Last century - well, 1999 to be exact – two northern passenger transport executives realised that public procurement rules could result in adjacent transport authorities being forced to acquire ticketing equipment on buses that would not interoperate across their boundaries with neighbouring areas. This would benefit neither operators nor passengers.
Many PTEs had already created multi-modal and area-wide travelcards, which had only just gone through the upheaval of bus deregulation and rail franchising. The question remained: how could adjacent authorities integrate ticket-ing while allowing procurement of equipment to remain competitive?
They could have buried their heads in the sand about the national problem and opted for area-specific solutions that were not compatible across boundaries. Instead the stakeholders in this debate opted for a potential pearl. This pearl came to be known as the Integrated Transport Smartcard Organisation, originally conceived by PTEG and now commonly known as ITSO. The problem remains that we tend to underestimate just how long a pearl can take to grow.
Systra undertook the initial ITSO scoping exercise for PTEG in 1999, involving bus and rail operators, interested suppliers and the Department for Transport. Back then, the company was asked to lead a team of six to draft the first iterations of the ITSO specification, which was funded by the DfT.
Today ITSO is made up of members from different sectors representing public transport operators, local transport authorities (including from Scotland and Wales), suppliers and the DfT.
It is timely, given that we have a new government (with its city devolution agenda), to consider what has been achieved and what is next for ITSO. Industry views vary. Many have previously predicted ITSO’s demise, but after a bumpy ride and some false dawns ITSO doggedly ploughs on. Why? Many fail to appreciate the complexity of smart ticketing and fares. It’s not just about the customer proposition or the technicalities; there are significant business imperatives to consider, for example the capital investment in equipment and its timing (equipment lasting for several years and not falling due for renewal all at once, nor coinciding with scheme priorities).

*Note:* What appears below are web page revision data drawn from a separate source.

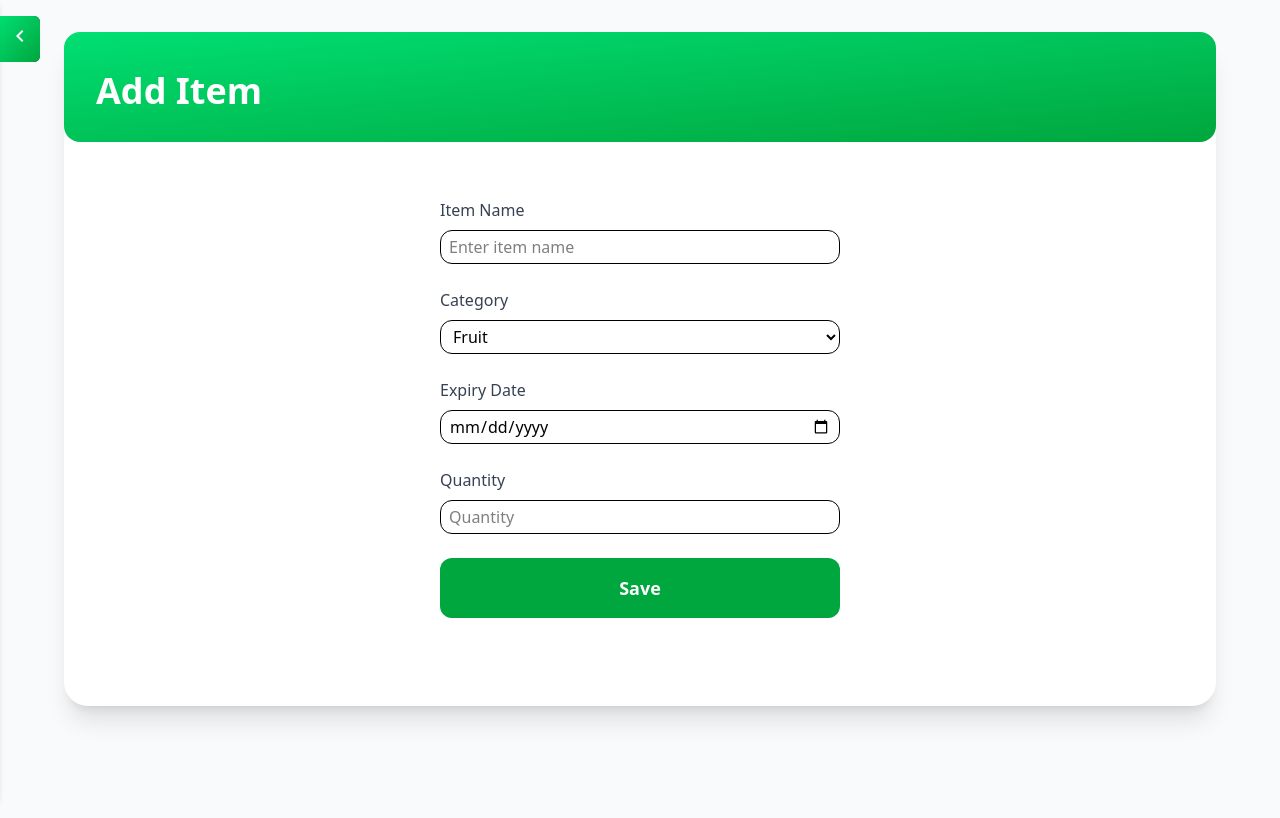
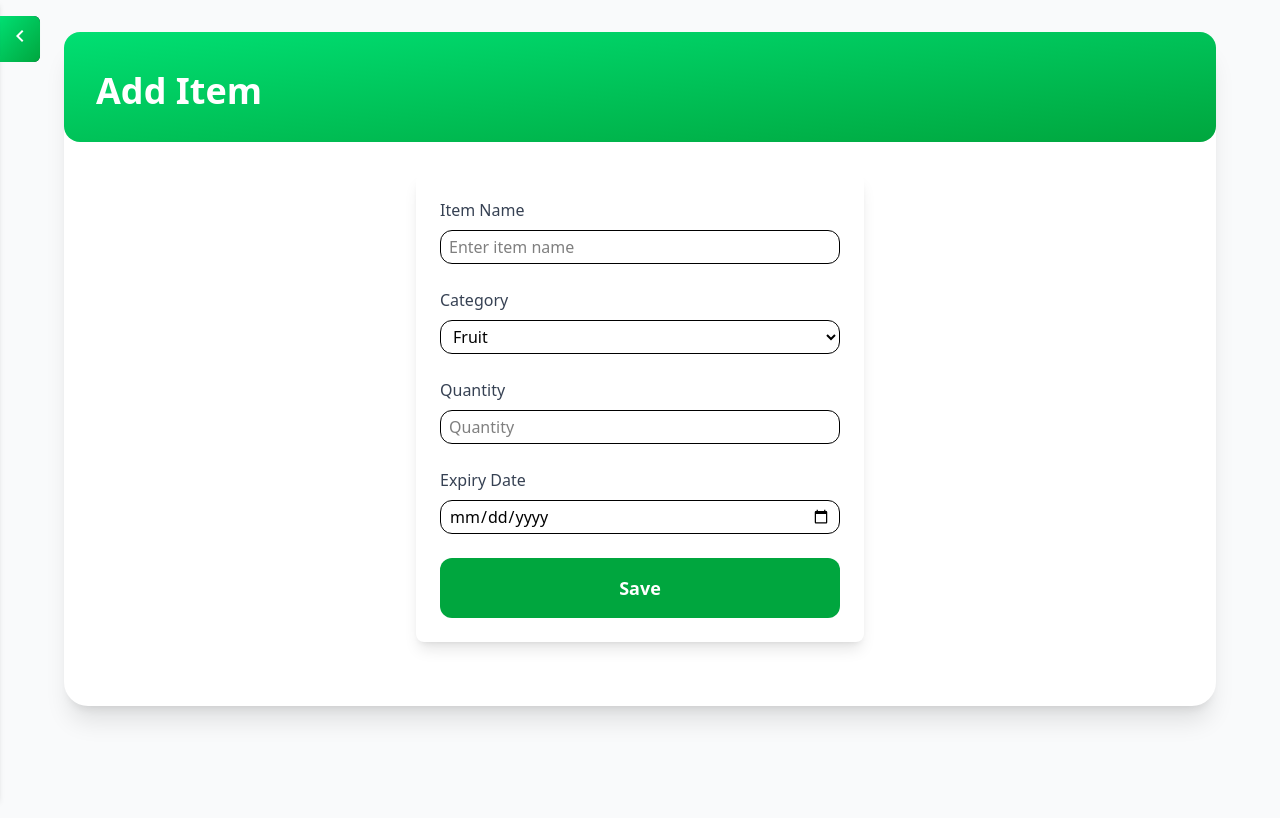
Before and after one commit to angushay42/Group-4, a Django app: template src/expiry/templates/expiry/add_item.html in a window 1280 px wide. Run offline with Django 5.2, Linux system fonts and the light colour scheme; the template is opened without the code that fills it: values that come from a table or form of the project are taken from there, others are empty; parts of the project's set-up code (start-up, migrations or seed data) failed here and were passed over; some libraries are stand-ins or nearby versions.

Commit message:
Built darkmode interface as well as unifying all labels / order of form inputs

```diff
--- a/src/Users/static/css/dist/styles.css
+++ b/src/Users/static/css/dist/styles.css
@@ -8,21 +8,26 @@
     --font-mono: ui-monospace, SFMono-Regular, Menlo, Monaco, Consolas, 'Liberation Mono', 'Courier New',
     monospace;
     --color-red-100: oklch(93.6% 0.032 17.717);
+    --color-red-300: oklch(80.8% 0.114 19.571);
     --color-red-400: oklch(70.4% 0.191 22.216);
     --color-red-500: oklch(63.7% 0.237 25.331);
     --color-red-600: oklch(57.7% 0.245 27.325);
     --color-red-700: oklch(50.5% 0.213 27.518);
+    --color-red-900: oklch(39.6% 0.141 25.723);
     --color-green-200: oklch(92.5% 0.084 155.995);
     --color-green-400: oklch(79.2% 0.209 151.711);
     --color-green-500: oklch(72.3% 0.219 149.579);
     --color-green-600: oklch(62.7% 0.194 149.214);
     --color-green-700: oklch(52.7% 0.154 150.069);
     --color-green-800: oklch(44.8% 0.119 151.328);
+    --color-green-900: oklch(39.3% 0.095 152.535);
     --color-slate-100: oklch(96.8% 0.007 247.896);
     --color-slate-300: oklch(86.9% 0.022 252.894);
     --color-slate-800: oklch(27.9% 0.041 260.031);
     --color-gray-50: oklch(98.5% 0.002 247.839);
     --color-gray-200: oklch(92.8% 0.006 264.531);
+    --color-gray-300: oklch(87.2% 0.01 258.338);
+    --color-gray-400: oklch(70.7% 0.022 261.325);
     --color-gray-500: oklch(55.1% 0.027 264.364);
     --color-gray-600: oklch(44.6% 0.03 256.802);
     --color-gray-700: oklch(37.3% 0.034 259.733);
@@ -453,6 +458,12 @@
   }
   .gap-10 {
     gap: calc(var(--spacing) * 10);
+  }
+  .gap-12 {
+    gap: calc(var(--spacing) * 12);
+  }
+  .gap-30 {
+    gap: calc(var(--spacing) * 30);
   }
   .gap-37 {
     gap: calc(var(--spacing) * 37);
@@ -1082,6 +1093,21 @@
       width: calc(var(--spacing) * 80);
     }
   }
+  .dark\:border-gray-600 {
+    &:where(.dark, .dark *) {
+      border-color: var(--color-gray-600);
+    }
+  }
+  .dark\:border-gray-700 {
+    &:where(.dark, .dark *) {
+      border-color: var(--color-gray-700);
+    }
+  }
+  .dark\:bg-gray-700 {
+    &:where(.dark, .dark *) {
+      background-color: var(--color-gray-700);
+    }
+  }
   .dark\:bg-gray-800 {
     &:where(.dark, .dark *) {
       background-color: var(--color-gray-800);
@@ -1090,6 +1116,106 @@
   .dark\:bg-gray-900 {
     &:where(.dark, .dark *) {
       background-color: var(--color-gray-900);
+    }
+  }
+  .dark\:bg-green-700 {
+    &:where(.dark, .dark *) {
+      background-color: var(--color-green-700);
+    }
+  }
+  .dark\:bg-red-600 {
+    &:where(.dark, .dark *) {
+      background-color: var(--color-red-600);
+    }
+  }
+  .dark\:bg-red-900\/50 {
+    &:where(.dark, .dark *) {
+      background-color: color-mix(in srgb, oklch(39.6% 0.141 25.723) 50%, transparent);
+      @supports (color: color-mix(in lab, red, red)) {
+        background-color: color-mix(in oklab, var(--color-red-900) 50%, transparent);
+      }
+    }
+  }
+  .dark\:from-green-600 {
+    &:where(.dark, .dark *) {
+      --tw-gradient-from: var(--color-green-600);
+      --tw-gradient-stops: var(--tw-gradient-via-stops, var(--tw-gradient-position), var(--tw-gradient-from) var(--tw-gradient-from-position), var(--tw-gradient-to) var(--tw-gradient-to-position));
+    }
+  }
+  .dark\:from-green-900 {
+    &:where(.dark, .dark *) {
+      --tw-gradient-from: var(--color-green-900);
+      --tw-gradient-stops: var(--tw-gradient-via-stops, var(--tw-gradient-position), var(--tw-gradient-from) var(--tw-gradient-from-position), var(--tw-gradient-to) var(--tw-gradient-to-position));
+    }
+  }
+  .dark\:to-gray-800 {
+    &:where(.dark, .dark *) {
+      --tw-gradient-to: var(--color-gray-800);
+      --tw-gradient-stops: var(--tw-gradient-via-stops, var(--tw-gradient-position), var(--tw-gradient-from) var(--tw-gradient-from-position), var(--tw-gradient-to) var(--tw-gradient-to-position));
+    }
+  }
+  .dark\:to-green-800 {
+    &:where(.dark, .dark *) {
+      --tw-gradient-to: var(--color-green-800);
+      --tw-gradient-stops: var(--tw-gradient-via-stops, var(--tw-gradient-position), var(--tw-gradient-from) var(--tw-gradient-from-position), var(--tw-gradient-to) var(--tw-gradient-to-position));
+    }
+  }
+  .dark\:text-gray-200 {
+    &:where(.dark, .dark *) {
+      color: var(--color-gray-200);
+    }
+  }
+  .dark\:text-gray-300 {
+    &:where(.dark, .dark *) {
+      color: var(--color-gray-300);
+    }
+  }
+  .dark\:text-red-300 {
+    &:where(.dark, .dark *) {
+      color: var(--color-red-300);
+    }
+  }
+  .dark\:text-red-400 {
+    &:where(.dark, .dark *) {
+      color: var(--color-red-400);
+    }
+  }
+  .dark\:text-white {
+    &:where(.dark, .dark *) {
+      color: var(--color-white);
+    }
+  }
+  .dark\:placeholder-gray-400 {
+    &:where(.dark, .dark *) {
+      &::placeholder {
+        color: var(--color-gray-400);
+      }
+    }
+  }
+  .dark\:shadow-black\/30 {
+    &:where(.dark, .dark *) {
+      --tw-shadow-color: color-mix(in srgb, #000 30%, transparent);
+      @supports (color: color-mix(in lab, red, red)) {
+        --tw-shadow-color: color-mix(in oklab, color-mix(in oklab, var(--color-black) 30%, transparent) var(--tw-shadow-alpha), transparent);
+      }
+    }
+  }
+  .dark\:hover\:bg-green-600 {
+    &:where(.dark, .dark *) {
+      &:hover {
+        @media (hover: hover) {
+          background-color: var(--color-green-600);
+        }
+      }
+    }
+  }
+  .dark\:hover\:bg-red-500 {
+    &:where(.dark, .dark *) {
+      &:hover {
+        @media (hover: hover) {
+          background-color: var(--color-red-500);
+        }
+      }
     }
   }
   .dark\:md\:shadow-2xl {
--- a/src/expiry/forms.py
+++ b/src/expiry/forms.py
@@ -112,8 +112,9 @@ class AddItem(forms.Form):
     item_name = forms.CharField(
         required=True,
         max_length=50,
+        label="Item Name",
         widget=forms.TextInput(attrs={
-            'class':    'border w-full text-base px-2 py-1 focus:outline-none '
+            'class':    'border w-full text-base px-2 py-1 focus:outline-none dark:bg-gray-700 dark:border-gray-600 dark:text-white dark:placeholder-gray-400 '
                         'focus:ring-0 focus:border-green-600 rounded-xl',
             'placeholder': 'Enter item name'
         })
@@ -122,8 +123,9 @@ class AddItem(forms.Form):
     item_category = forms.ChoiceField(
         required=True,
         choices= Item.ITEM_CHOICES,
+        label="Category",
         widget=forms.Select(attrs={
-            'class':    'border w-full text-base px-2 py-1 focus:outline-none '
+            'class':    'border w-full text-base px-2 py-1 focus:outline-none  dark:bg-gray-700 dark:border-gray-600 dark:text-white dark:placeholder-gray-400'
                         'focus:ring-0 focus:border-green-600 rounded-xl',
             'placeholder': 'e.g., Fruit, Dairy, Vegetables'
         })
@@ -133,7 +135,7 @@ class AddItem(forms.Form):
         min_value=1,
         required=True,
         widget=forms.NumberInput(attrs={
-            'class':    'border w-full text-base px-2 py-1 focus:outline-none '
+            'class':    'border w-full text-base px-2 py-1 focus:outline-none dark:bg-gray-700 dark:border-gray-600 dark:text-white dark:placeholder-gray-400'
                         'focus:ring-0 focus:border-green-600 rounded-xl',
             'placeholder': 'Quantity'
         })
@@ -142,7 +144,7 @@ class AddItem(forms.Form):
     expiry_date = forms.DateField(
         required=True,
         widget=forms.DateInput(attrs={
-            'class':    'border w-full text-base px-2 py-1 focus:outline-none '
+            'class':    'border w-full text-base px-2 py-1 focus:outline-none  dark:bg-gray-700 dark:border-gray-600 dark:text-white dark:placeholder-gray-400'
                         'focus:ring-0 focus:border-green-600 rounded-xl',
             'placeholder': 'YYYY-MM-DD',
             'type': 'date',
@@ -174,14 +176,16 @@ class SettingsForm(forms.Form):
     notification_days = forms.MultipleChoiceField(
         choices=Days,
         widget=forms.CheckboxSelectMultiple(attrs={
-            'class': 'w-4 h-4 text-green-600 bg-neutral-secondary-medium border-default-medium rounded focus:ring-green-500 focus:ring-2'
+            'class': 'w-4 h-4 text-green-600 bg-neutral-secondary-medium border-default-medium rounded dark:border-gray-600 focus:ring-green-500 focus:ring-2'
         }),
         required=False,
     )
 
     notification_time = forms.TimeField(
         required=False  ,
-        widget=forms.TimeInput(attrs={}),
+        widget=forms.TimeInput(attrs={
+            'class': "dark:bg-gray-700 dark:border-gray-600 dark:text-white"
+        }),
         initial = time(9,30)
     )
 
--- a/src/expiry/templates/expiry/add_item.html
+++ b/src/expiry/templates/expiry/add_item.html
@@ -3,7 +3,7 @@
 {% block content %}
 
 
-<div class="relative bg-gradient-to-br from-green-400 to-green-600 -m-8 mb-0 p-8 pb-6 md:rounded-2xl">
+<div class="relative bg-gradient-to-br from-green-400 to-green-600 dark:from-green-600 dark:to-green-800 -m-8 mb-0 p-8 pb-6 md:rounded-2xl">
     <div class="flex justify-between items-center">
         <h1 class="text-white text-3xl md:text-4xl md:font-bold">Add Item</h1>
         <div class="w-13.5 h-13.5"></div>
@@ -11,58 +11,60 @@
 </div>
 
     <div class="container mx-auto px-4 py-8">
-        <div class="max-w-md mx-auto bg-white rounded-lg p-6">
+        <div class="max-w-md mx-auto bg-white dark:bg-gray-800 rounded-lg p-6 shadow-lg dark:shadow-black/30">
 
             <form method="POST" class="space-y-6">
                 {% csrf_token %}
 
                 <div>
-                    <label for="{{ form.item_name.id_for_label }}" class="block text-base font-medium text-gray-700 mb-2">
+                    <label for="{{ form.item_name.id_for_label }}" class="block text-base font-medium text-gray-700 dark:text-gray-200 mb-2">
                         Item Name
                     </label>
                     {{ form.item_name }}
                     {% if form.item_name.errors %}
-                        <p class="mt-1 text-sm text-red-600">{{ form.item_name.errors.0 }}</p>
+                        <p class="mt-1 text-sm text-red-600 dark:text-red-400">{{ form.item_name.errors.0 }}</p>
                     {% endif %}
                 </div>
 
                 <div>
-                    <label for="{{ form.item_category.id_for_label }}" class="block text-base font-medium text-gray-700 mb-2">
+                    <label for="{{ form.item_category.id_for_label }}" class="block text-base font-medium text-gray-700 dark:text-gray-200 mb-2">
                         Category
                     </label>
                     {{ form.item_category }}
                     {% if form.item_category.errors %}
-                        <p class="mt-1 text-sm text-red-600">{{ form.item_category.errors.0 }}</p>
+                        <p class="mt-1 text-sm text-red-600 dark:text-red-400">{{ form.item_category.errors.0 }}</p>
                     {% endif %}
                 </div>
 
                 <div>
-                    <label for="{{ form.expiry_date.id_for_label }}" class="block text-base font-medium text-gray-700 mb-2">
+                    <label for="{{ form.quantity.id_for_label }}" class="block text-base font-medium text-gray-700 dark:text-gray-200 mb-2">
+                        Quantity
+                    </label>
+                    {{ form.quantity }}
+                    {% if form.quantity.errors %}
+                        <p class="mt-1 text-sm text-red-600 dark:text-red-400">{{ form.quantity.errors.0 }}</p>
+                    {% endif %}
+                </div>
+
+                <div>
+                    <label for="{{ form.expiry_date.id_for_label }}" class="block text-base font-medium text-gray-700 dark:text-gray-200 mb-2">
                         Expiry Date
                     </label>
                     {{ form.expiry_date }}
                     {% if form.expiry_date.errors %}
-                        <p class="mt-1 text-sm text-red-600">{{ form.expiry_date.errors.0 }}</p>
+                        <p class="mt-1 text-sm text-red-600 dark:text-red-400">{{ form.expiry_date.errors.0 }}</p>
                     {% endif %}
                 </div>
 
-                <div>
-                    <label for="{{ form.quantity.id_for_label }}" class="block text-base font-medium text-gray-700 mb-2">
-                        Quantity
-                    </label>
-                    {{ form.quantity }}
-                    {% if form.quantity.errors %}
-                        <p class="mt-1 text-sm text-red-600">{{ form.quantity.errors.0 }}</p>
-                    {% endif %}
-                </div>
+
 
                 {% if form.non_field_errors %}
-                    <div class="p-3 rounded-lg bg-red-100 text-red-700">
+                    <div class="p-3 rounded-lg bg-red-100 dark:bg-red-900/50 text-red-700 dark:text-red-300">
                         {{ form.non_field_errors }}
                     </div>
                 {% endif %}
 
-                <button type="submit" class="w-full bg-green-600 hover:bg-green-700 text-white font-semibold text-lg py-4 px-6 rounded-xl transition duration-200">
+                <button type="submit" class="w-full bg-green-600 hover:bg-green-700 dark:bg-green-700 dark:hover:bg-green-600 text-white font-semibold text-lg py-4 px-6 rounded-xl transition duration-200">
                     Save
                 </button>
             </form>
--- a/src/expiry/templates/expiry/sidebar.html
+++ b/src/expiry/templates/expiry/sidebar.html
@@ -3,7 +3,7 @@
 <!-- Desktop Sidebar -->
 <nav
         id="sidebar"
-        class="hidden md:block fixed top-0 left-0 h-full bg-gradient-to-br from-green-400 to-green-600 text-white p-10 shadow-md w-64 md:w-72 lg:w-80 -translate-x-full transition-transform duration-300 ease-in-out origin-left z-[1000]"
+        class="hidden md:block fixed top-0 left-0 h-full dark:shadow-black/30 dark:from-green-600 dark:to-green-800 bg-gradient-to-br from-green-400 to-green-600 text-white p-10 shadow-md w-64 md:w-72 lg:w-80 -translate-x-full transition-transform duration-300 ease-in-out origin-left z-[1000]"
 >
 
 
@@ -62,7 +62,7 @@
     <button
             id="toggleBtn"
             onclick="toggleSidebar()"
-            class="absolute top-4 right-0 translate-x-full bg-gradient-to-br from-green-400 to-green-600 text-white p-2 rounded-r-md"
+            class="absolute top-4 right-0 translate-x-full bg-gradient-to-br from-green-400 to-green-600 dark:from-green-600 dark:to-green-800 text-white p-2 rounded-r-md"
     >
         <span class="material-symbols-outlined" id="toggleIcon">chevron_left</span>
     </button>
@@ -72,13 +72,13 @@
 <button
         id="menuBtn"
         onclick="toggleSidebar()"
-        class="hidden md:block fixed top-4 left-0 bg-gray-800 text-white p-2 rounded-r-md z-10"
+        class="hidden md:block fixed top-4 left-0 bg-gray-800 text-white p-2 rounded-r-md z-10 dark:bg-gray-700"
 >
     <span class="material-symbols-outlined">menu</span>
 </button>
 
 <!-- Mobile Bottom Navigation -->
-<nav class="md:hidden fixed bottom-0 left-0 right-0 bg-gradient-to-br from-green-400 to-green-600 text-white shadow-lg z-[1000]">
+<nav class="md:hidden fixed bottom-0 dark:from-green-600 dark:to-green-800 left-0 right-0 bg-gradient-to-br dark:shadow-black/30 from-green-400 to-green-600 text-white shadow-lg z-[1000]">
     <ul class="flex justify-around items-center py-2">
         <li>
             <a href="/dashboard"
```
Also changed, not shown: src/expiry/templates/expiry/dashboard.html (+8 -12 lines), src/expiry/templates/expiry/edit_item.html (+4 -4 lines), src/expiry/templates/expiry/items.html (+5 -5 lines), src/expiry/templates/expiry/settings.html (+9 -9 lines), src/tests.txt (+32 -0 lines), src/db.sqlite3.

Although 12 million concessionary entitlement cards have already been issued using smart ITSO format throughout Great Britain, it has not been a straightforward exercise. It takes time to define the full scope of a scheme, to specify and negotiate terms and then thoroughly test it.
By March 2004, ITSO had successfully overseen the completion of a workable specification, including prototyping of the security environment. Thereafter schemes, many of which were customers for Systra’s advice, turned to ticketing system delivery mode.
The first fully fleet-wide ITSO-capable operator was Blackpool Transport with its NoWcard scheme in 2006. It was ready in time for the National Pensioners Convention that same year, and enabled the local authorities to capture visitors’ origin data for the first time, together with complete boarding and alighting data and fares forgone for concessionary reimbursement purposes. The government and operators must work together to plug the remaining gaps in coverage.
Great strides have been made since with issuance of national concessionary cards and in equipping buses to accept smart tickets. This has been complete in Scotland and Wales since 2011; most of England is now equipped and all cards issued. The rail industry ITSO programme began at a later date but has now progressed to midway, alongside the franchise renewal programme. It has been accelerated through the South East Flexible Ticketing initiative, led and monitored by DfT. The momentum will continue through continuing rail franchise renewals and passenger demand on the railway for going smart.
TfL now accepts ITSO cards for cross-boundary through ticketing. TfL has also embraced a migration from its Oyster card to EMV contact-less bank cards for payment, which allows capping of fares to the zonal daily or weekly rate. But until this solution can be extended beyond London, including fitting the necessary equipment and back-office processing software, it will not supersede current ITSO payment-based schemes.
A future solution must overcome the practical constraints such as the spending limits on contactless bank cards and the monitoring of credit-worthiness within a journey. Mobile devices displaying a numerical code, bar code or emulating a smartcard may also be part of the answer but have yet to achieve standardisation of approach or applicability beyond niche markets. Popular print-at-home and even paper tickets still need to be considered as part of the mix. Furthermore the types of ticket-checking equipment such as rail gates and on-bus equipment must be compatible with the chosen mix of options and remain cost-effective to be at all viable.
How the use of smart tickets could also be expanded beyond public transport to include cycle hire, car clubs and even access to emerging technologies such as driverless cars,relevant to more than a single opera-tor or mode.
Smart ticketing is progressively being extended. The Government and operators must now work together to speed up the final deployments, plugging the remaining (and now relatively few) gaps.
Many PTEs (Centro, Nexus and ’Yorcard’ for Metro/SYPTE, to name but a few early trailblazers) are working with the remainder, and other city areas, in the Smart Cities initiative. This includes sharing common approaches and accelerating introduction through a combination of new product initiatives and improved retail options, including the ability to buy through web portals, remote download and auto top-up and renew. There will be more to look out for in the coming months.
Smart ticketing applications must evolve to meet growing customer requirements. The UK is at the forefront to lead this revolution.